# TASK:
For the material that follows, state how many lines contain the word "entries", and add nothing.

= Beginning of Section =

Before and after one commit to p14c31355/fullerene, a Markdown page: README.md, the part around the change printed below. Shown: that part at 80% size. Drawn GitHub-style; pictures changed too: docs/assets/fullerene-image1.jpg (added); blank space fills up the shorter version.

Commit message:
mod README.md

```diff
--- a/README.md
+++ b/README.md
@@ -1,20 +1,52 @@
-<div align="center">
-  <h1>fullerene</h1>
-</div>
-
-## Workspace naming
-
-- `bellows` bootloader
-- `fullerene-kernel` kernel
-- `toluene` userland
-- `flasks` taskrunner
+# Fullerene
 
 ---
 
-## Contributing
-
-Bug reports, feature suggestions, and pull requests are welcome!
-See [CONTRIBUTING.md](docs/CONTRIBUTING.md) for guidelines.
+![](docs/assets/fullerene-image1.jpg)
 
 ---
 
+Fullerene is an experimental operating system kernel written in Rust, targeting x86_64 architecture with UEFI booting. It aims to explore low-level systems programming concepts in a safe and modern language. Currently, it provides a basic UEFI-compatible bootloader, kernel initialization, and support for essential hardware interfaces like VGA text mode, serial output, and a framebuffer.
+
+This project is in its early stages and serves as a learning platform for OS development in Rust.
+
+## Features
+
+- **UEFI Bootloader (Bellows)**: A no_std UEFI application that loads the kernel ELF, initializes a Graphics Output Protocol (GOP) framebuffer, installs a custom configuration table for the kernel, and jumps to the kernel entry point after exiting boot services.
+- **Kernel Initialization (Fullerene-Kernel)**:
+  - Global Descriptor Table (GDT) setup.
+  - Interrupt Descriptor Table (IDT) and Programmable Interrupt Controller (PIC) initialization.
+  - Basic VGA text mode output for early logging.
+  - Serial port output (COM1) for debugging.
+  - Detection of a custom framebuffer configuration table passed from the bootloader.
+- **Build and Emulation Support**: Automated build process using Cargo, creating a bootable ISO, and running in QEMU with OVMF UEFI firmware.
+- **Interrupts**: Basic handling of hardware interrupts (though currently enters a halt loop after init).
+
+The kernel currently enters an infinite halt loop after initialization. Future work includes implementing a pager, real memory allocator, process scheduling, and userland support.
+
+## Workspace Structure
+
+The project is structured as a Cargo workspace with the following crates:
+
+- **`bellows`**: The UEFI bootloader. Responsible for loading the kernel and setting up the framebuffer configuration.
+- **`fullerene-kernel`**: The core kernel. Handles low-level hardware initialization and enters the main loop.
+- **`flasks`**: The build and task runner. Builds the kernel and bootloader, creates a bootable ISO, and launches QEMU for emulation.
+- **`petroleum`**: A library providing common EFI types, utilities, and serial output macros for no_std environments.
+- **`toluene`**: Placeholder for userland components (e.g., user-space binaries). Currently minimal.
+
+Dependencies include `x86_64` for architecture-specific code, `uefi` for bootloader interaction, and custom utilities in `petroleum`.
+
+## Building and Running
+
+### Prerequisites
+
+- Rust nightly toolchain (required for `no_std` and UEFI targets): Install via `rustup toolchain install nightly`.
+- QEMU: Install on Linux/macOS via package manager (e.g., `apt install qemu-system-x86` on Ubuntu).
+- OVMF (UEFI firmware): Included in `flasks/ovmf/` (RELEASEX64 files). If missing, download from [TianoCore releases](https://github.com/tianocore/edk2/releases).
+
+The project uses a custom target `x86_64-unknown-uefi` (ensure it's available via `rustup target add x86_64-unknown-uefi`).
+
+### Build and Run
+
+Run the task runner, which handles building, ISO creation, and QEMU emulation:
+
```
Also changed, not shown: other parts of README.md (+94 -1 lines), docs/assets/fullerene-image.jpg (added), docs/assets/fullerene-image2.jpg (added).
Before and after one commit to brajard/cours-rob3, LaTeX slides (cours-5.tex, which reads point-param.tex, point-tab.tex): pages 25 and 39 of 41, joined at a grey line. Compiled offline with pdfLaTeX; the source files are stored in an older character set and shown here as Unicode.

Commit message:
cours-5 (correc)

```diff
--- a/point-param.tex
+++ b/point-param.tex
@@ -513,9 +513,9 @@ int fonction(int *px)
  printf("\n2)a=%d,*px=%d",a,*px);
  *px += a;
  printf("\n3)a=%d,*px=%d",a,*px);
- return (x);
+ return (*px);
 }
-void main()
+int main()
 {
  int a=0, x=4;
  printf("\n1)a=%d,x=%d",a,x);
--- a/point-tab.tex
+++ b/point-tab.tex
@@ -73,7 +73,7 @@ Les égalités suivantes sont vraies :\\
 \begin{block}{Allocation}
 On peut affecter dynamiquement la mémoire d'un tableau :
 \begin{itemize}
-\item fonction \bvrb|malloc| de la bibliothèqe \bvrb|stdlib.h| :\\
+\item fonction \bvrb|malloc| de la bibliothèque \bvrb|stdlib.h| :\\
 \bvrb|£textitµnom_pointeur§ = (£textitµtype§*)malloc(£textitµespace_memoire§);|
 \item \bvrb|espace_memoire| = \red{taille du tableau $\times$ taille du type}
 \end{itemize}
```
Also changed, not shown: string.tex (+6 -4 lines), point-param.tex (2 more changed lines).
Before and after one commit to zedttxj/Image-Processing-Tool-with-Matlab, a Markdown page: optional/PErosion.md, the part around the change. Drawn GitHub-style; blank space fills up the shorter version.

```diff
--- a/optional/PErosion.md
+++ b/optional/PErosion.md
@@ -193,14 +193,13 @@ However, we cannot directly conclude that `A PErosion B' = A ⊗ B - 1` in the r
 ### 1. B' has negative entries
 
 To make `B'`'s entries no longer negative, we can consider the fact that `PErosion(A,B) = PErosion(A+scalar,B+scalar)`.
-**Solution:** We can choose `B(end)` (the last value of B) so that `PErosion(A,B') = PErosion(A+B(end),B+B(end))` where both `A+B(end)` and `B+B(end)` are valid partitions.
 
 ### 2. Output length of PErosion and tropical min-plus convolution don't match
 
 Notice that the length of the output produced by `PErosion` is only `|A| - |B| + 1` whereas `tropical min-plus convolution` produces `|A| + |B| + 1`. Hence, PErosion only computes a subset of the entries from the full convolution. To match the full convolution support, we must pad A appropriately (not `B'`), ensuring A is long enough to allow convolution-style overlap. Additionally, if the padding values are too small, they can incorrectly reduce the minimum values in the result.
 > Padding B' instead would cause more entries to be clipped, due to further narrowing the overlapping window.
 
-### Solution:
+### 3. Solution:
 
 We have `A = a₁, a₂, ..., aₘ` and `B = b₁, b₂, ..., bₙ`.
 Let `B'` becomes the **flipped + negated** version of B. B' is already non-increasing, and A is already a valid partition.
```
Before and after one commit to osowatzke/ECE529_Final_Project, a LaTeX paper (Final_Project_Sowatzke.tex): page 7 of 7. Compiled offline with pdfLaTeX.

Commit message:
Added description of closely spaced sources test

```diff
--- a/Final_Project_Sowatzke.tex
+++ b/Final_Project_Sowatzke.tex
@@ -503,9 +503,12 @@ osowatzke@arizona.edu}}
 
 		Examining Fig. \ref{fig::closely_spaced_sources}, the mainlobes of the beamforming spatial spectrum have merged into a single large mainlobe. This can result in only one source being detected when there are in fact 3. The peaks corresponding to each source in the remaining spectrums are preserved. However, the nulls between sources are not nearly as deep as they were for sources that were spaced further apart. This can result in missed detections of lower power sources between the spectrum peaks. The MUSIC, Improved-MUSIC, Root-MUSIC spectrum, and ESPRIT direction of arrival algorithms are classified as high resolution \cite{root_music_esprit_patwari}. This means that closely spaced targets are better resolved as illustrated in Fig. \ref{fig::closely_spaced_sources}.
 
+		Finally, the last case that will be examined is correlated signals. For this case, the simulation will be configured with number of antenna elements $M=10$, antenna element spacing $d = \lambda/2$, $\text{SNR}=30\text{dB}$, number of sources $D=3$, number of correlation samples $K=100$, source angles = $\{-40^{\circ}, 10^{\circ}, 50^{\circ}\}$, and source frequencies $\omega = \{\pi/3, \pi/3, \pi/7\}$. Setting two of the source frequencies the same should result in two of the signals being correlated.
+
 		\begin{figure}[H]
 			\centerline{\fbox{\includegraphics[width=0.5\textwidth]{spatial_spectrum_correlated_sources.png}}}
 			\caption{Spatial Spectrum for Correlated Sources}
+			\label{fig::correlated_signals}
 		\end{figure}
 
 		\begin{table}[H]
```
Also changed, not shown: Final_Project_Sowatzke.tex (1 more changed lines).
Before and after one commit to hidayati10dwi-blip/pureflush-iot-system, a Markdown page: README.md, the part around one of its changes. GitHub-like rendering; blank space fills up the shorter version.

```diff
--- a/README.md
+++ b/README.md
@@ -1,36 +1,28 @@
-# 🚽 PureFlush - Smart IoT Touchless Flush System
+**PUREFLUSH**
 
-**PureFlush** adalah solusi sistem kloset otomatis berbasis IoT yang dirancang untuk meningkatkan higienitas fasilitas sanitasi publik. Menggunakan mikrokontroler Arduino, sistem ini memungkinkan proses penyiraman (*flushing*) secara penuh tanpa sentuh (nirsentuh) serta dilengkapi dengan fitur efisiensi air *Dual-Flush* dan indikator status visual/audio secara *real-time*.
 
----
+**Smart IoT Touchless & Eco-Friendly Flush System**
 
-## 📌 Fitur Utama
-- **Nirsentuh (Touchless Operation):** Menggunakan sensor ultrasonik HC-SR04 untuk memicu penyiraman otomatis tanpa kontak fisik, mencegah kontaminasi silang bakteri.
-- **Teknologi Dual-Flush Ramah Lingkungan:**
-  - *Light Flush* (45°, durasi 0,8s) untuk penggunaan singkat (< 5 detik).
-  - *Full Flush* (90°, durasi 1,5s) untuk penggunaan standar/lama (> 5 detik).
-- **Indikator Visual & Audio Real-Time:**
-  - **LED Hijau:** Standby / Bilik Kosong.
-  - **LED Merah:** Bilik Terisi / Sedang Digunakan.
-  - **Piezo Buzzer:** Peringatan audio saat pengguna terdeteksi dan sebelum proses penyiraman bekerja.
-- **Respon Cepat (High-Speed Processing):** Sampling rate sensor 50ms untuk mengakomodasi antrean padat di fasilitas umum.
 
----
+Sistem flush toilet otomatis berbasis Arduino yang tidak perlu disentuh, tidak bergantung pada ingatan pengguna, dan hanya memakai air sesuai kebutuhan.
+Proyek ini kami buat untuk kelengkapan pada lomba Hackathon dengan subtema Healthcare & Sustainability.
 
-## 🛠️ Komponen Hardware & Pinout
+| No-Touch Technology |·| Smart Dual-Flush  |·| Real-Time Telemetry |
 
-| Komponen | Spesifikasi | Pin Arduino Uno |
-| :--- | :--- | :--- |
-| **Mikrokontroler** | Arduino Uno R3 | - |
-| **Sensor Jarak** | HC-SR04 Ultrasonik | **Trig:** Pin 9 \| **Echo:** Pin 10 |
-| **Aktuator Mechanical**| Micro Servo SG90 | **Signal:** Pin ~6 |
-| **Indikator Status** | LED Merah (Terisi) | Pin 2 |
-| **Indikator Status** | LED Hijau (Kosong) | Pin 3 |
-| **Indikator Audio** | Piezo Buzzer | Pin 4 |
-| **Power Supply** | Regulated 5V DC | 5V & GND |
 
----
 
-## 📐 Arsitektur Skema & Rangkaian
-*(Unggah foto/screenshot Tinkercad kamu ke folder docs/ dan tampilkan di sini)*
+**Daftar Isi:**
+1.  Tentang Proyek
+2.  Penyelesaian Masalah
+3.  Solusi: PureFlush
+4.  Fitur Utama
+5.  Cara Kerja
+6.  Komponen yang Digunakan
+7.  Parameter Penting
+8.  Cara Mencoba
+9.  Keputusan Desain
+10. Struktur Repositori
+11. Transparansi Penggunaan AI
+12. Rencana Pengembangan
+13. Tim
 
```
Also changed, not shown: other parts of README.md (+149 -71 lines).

= End of Section =

# OUTPUT OF THE TASK:
4